---------- Source records ----------

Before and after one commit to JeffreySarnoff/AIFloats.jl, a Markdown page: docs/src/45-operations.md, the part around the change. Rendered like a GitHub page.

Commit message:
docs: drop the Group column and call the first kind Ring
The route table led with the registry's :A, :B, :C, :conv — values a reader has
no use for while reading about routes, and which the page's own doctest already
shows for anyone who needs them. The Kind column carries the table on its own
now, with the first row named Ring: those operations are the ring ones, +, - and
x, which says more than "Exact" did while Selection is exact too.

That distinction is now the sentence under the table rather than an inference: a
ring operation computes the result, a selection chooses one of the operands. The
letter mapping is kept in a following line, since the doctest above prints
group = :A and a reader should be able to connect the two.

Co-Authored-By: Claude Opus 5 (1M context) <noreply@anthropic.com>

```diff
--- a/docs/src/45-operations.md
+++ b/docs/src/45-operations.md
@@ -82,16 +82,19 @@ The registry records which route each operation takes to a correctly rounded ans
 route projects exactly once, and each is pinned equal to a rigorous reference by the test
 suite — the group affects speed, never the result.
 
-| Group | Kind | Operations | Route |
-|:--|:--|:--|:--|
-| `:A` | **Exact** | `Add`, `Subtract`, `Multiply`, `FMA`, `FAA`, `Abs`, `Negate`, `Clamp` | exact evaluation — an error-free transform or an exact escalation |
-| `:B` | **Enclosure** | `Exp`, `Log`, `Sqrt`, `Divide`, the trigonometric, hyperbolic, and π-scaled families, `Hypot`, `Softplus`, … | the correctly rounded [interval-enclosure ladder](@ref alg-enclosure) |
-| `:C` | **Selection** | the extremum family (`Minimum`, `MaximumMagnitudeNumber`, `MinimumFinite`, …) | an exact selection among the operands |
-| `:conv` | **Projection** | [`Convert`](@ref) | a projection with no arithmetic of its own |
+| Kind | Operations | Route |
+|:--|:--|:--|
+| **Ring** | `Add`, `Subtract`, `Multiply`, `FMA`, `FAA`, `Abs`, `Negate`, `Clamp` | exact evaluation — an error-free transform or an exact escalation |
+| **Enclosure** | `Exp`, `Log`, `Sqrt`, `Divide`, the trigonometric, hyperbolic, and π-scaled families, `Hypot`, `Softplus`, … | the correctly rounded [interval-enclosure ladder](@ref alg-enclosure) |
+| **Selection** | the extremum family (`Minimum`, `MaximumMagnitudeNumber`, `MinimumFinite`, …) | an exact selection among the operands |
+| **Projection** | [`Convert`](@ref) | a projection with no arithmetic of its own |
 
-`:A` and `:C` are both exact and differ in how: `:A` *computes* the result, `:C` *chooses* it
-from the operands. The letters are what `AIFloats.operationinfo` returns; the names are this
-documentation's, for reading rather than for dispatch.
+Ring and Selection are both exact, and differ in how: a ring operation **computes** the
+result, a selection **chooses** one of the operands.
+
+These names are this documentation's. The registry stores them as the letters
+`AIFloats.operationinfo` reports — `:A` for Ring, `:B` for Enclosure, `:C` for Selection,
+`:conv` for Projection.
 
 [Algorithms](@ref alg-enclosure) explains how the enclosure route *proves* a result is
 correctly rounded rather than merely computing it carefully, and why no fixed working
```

----------

■ Goal of the exercise ■
Print all of the data exactly as it was given.

■ Result of the task ■
Before and after one commit to JeffreySarnoff/AIFloats.jl, a Markdown page: docs/src/45-operations.md, the part around the change. Rendered like a GitHub page.

Commit message:
docs: drop the Group column and call the first kind Ring
The route table led with the registry's :A, :B, :C, :conv — values a reader has
no use for while reading about routes, and which the page's own doctest already
shows for anyone who needs them. The Kind column carries the table on its own
now, with the first row named Ring: those operations are the ring ones, +, - and
x, which says more than "Exact" did while Selection is exact too.

That distinction is now the sentence under the table rather than an inference: a
ring operation computes the result, a selection chooses one of the operands. The
letter mapping is kept in a following line, since the doctest above prints
group = :A and a reader should be able to connect the two.

Co-Authored-By: Claude Opus 5 (1M context) <noreply@anthropic.com>

```diff
--- a/docs/src/45-operations.md
+++ b/docs/src/45-operations.md
@@ -82,16 +82,19 @@ The registry records which route each operation takes to a correctly rounded ans
 route projects exactly once, and each is pinned equal to a rigorous reference by the test
 suite — the group affects speed, never the result.
 
-| Group | Kind | Operations | Route |
-|:--|:--|:--|:--|
-| `:A` | **Exact** | `Add`, `Subtract`, `Multiply`, `FMA`, `FAA`, `Abs`, `Negate`, `Clamp` | exact evaluation — an error-free transform or an exact escalation |
-| `:B` | **Enclosure** | `Exp`, `Log`, `Sqrt`, `Divide`, the trigonometric, hyperbolic, and π-scaled families, `Hypot`, `Softplus`, … | the correctly rounded [interval-enclosure ladder](@ref alg-enclosure) |
-| `:C` | **Selection** | the extremum family (`Minimum`, `MaximumMagnitudeNumber`, `MinimumFinite`, …) | an exact selection among the operands |
-| `:conv` | **Projection** | [`Convert`](@ref) | a projection with no arithmetic of its own |
+| Kind | Operations | Route |
+|:--|:--|:--|
+| **Ring** | `Add`, `Subtract`, `Multiply`, `FMA`, `FAA`, `Abs`, `Negate`, `Clamp` | exact evaluation — an error-free transform or an exact escalation |
+| **Enclosure** | `Exp`, `Log`, `Sqrt`, `Divide`, the trigonometric, hyperbolic, and π-scaled families, `Hypot`, `Softplus`, … | the correctly rounded [interval-enclosure ladder](@ref alg-enclosure) |
+| **Selection** | the extremum family (`Minimum`, `MaximumMagnitudeNumber`, `MinimumFinite`, …) | an exact selection among the operands |
+| **Projection** | [`Convert`](@ref) | a projection with no arithmetic of its own |
 
-`:A` and `:C` are both exact and differ in how: `:A` *computes* the result, `:C` *chooses* it
-from the operands. The letters are what `AIFloats.operationinfo` returns; the names are this
-documentation's, for reading rather than for dispatch.
+Ring and Selection are both exact, and differ in how: a ring operation **computes** the
+result, a selection **chooses** one of the operands.
+
+These names are this documentation's. The registry stores them as the letters
+`AIFloats.operationinfo` reports — `:A` for Ring, `:B` for Enclosure, `:C` for Selection,
+`:conv` for Projection.
 
 [Algorithms](@ref alg-enclosure) explains how the enclosure route *proves* a result is
 correctly rounded rather than merely computing it carefully, and why no fixed working
```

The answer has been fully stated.